In conclusion, the present study identifies parent, peer, and environmental variables associated with increased drinking by collegiate athletes and provides potential avenues for intervening in these areas to reduce student athlete drinking. The study highlights the importance of taking a multidimensional approach when examining factors that mediate high-risk drinking and potential intervention approaches targeting college athletes.
This research was supported by National Institute on Alcohol Abuse and Alcoholism Grant R01 AA 12529.
Rob Turrisi, Biobehavioral Health & Prevention Research Center, The Pennsylvania State University.
Nadine R. Mastroleo, Biobehavioral Health & Prevention Research Center, The Pennsylvania State University.
Kimberly A. Mallett, Biobehavioral Health & Prevention Research Center, The Pennsylvania State University.
Mary E. Larimer, Department of Psychology, University of Washington.

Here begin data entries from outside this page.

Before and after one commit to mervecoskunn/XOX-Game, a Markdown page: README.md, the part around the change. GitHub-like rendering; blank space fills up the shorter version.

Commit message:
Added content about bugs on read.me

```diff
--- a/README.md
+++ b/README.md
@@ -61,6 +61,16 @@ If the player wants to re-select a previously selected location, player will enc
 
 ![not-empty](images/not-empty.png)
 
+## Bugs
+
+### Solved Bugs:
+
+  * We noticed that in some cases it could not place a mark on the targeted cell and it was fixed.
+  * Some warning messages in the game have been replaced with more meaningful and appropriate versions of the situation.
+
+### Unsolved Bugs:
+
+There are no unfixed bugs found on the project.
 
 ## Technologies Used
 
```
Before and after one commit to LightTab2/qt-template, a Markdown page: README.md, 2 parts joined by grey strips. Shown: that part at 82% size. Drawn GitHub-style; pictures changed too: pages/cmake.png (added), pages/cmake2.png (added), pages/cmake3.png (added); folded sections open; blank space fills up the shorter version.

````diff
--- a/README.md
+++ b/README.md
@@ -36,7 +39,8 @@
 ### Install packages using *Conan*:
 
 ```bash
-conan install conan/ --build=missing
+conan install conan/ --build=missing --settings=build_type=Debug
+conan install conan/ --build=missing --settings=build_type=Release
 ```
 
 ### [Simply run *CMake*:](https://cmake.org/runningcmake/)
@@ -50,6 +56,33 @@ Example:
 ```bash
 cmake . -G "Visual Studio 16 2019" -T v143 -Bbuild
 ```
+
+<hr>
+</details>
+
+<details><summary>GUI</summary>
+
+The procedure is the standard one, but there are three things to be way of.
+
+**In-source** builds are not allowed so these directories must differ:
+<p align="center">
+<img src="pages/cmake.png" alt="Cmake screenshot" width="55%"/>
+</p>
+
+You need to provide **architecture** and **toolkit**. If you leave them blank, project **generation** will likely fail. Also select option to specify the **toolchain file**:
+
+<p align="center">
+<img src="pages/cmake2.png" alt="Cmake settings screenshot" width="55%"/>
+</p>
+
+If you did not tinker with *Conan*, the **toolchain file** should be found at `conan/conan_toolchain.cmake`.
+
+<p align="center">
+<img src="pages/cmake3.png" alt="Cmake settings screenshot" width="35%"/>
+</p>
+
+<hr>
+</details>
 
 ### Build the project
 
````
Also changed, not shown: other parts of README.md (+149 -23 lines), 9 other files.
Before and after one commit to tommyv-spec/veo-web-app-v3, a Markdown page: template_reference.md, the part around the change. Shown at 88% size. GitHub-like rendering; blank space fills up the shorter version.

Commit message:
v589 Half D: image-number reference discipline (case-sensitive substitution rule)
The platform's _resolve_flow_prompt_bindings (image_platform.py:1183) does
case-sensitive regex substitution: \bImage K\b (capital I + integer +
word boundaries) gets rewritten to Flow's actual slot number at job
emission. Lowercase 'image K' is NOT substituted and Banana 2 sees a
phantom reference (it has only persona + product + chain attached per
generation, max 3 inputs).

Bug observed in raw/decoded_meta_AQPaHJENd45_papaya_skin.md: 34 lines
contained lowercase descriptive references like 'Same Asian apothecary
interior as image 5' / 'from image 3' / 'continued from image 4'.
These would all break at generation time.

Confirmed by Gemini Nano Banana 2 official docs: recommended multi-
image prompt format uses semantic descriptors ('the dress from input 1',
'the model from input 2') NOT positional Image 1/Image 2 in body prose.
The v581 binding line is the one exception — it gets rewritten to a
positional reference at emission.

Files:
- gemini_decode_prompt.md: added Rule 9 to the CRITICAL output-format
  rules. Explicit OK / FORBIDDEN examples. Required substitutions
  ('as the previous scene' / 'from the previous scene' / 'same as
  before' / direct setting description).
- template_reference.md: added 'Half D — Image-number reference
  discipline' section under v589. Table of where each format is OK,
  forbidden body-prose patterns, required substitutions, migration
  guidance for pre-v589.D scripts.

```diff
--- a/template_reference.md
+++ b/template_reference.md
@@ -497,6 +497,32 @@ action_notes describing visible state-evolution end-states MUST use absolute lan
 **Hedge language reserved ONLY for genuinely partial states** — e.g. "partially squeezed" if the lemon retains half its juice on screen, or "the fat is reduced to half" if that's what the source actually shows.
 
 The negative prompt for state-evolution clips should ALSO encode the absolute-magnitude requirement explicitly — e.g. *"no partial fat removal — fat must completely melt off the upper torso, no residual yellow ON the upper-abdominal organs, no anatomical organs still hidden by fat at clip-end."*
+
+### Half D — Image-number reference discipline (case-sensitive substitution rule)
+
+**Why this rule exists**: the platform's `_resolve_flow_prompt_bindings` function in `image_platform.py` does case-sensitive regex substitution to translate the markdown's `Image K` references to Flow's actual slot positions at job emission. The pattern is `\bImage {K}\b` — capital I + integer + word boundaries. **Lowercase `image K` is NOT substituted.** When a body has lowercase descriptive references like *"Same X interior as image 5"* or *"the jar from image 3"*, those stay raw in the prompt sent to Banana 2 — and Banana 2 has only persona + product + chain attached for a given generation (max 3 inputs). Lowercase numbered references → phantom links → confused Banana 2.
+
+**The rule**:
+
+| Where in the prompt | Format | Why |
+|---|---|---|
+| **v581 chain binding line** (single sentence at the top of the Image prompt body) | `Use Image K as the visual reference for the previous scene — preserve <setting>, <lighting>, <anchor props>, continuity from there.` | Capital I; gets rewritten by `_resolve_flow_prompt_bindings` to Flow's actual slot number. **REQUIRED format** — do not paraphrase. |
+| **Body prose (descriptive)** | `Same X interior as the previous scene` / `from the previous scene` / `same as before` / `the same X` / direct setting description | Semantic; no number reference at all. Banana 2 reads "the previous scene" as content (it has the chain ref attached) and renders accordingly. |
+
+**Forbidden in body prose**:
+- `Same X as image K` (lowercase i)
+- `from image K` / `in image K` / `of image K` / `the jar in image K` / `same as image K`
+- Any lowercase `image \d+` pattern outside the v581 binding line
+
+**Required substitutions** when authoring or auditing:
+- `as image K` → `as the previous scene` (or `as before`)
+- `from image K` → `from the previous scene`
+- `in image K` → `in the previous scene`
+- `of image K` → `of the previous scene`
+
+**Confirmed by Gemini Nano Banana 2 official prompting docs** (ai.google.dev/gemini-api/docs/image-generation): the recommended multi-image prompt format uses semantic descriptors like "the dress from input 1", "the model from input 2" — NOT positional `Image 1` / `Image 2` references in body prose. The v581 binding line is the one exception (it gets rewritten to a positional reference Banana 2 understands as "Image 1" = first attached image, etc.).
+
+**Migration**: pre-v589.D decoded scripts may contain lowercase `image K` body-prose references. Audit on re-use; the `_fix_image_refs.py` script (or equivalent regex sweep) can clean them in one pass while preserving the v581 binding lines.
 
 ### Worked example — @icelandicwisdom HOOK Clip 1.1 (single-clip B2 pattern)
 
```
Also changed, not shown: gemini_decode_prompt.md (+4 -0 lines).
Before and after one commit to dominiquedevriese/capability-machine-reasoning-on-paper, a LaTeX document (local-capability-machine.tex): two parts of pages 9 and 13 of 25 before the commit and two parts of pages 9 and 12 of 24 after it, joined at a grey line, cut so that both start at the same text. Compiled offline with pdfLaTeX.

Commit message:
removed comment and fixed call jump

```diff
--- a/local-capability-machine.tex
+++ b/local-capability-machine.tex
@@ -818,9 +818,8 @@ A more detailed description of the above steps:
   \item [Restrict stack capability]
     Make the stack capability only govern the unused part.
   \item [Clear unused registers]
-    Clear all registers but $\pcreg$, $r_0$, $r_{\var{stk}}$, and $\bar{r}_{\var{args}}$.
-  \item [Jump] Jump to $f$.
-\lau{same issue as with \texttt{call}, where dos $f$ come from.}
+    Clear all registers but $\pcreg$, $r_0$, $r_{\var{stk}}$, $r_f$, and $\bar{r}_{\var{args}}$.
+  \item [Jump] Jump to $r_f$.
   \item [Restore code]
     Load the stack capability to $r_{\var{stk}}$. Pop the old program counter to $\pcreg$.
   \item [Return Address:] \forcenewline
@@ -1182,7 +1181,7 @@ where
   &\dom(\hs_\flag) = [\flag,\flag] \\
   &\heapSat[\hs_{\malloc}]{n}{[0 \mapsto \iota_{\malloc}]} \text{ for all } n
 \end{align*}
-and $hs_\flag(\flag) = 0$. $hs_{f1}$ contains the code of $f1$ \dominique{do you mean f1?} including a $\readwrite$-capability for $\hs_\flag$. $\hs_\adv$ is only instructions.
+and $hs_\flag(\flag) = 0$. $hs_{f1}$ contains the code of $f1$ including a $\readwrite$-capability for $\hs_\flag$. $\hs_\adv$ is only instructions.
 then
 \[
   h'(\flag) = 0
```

Jason R. Kilmer, Department of Psychology, The Evergreen State College and St. Martin’s University.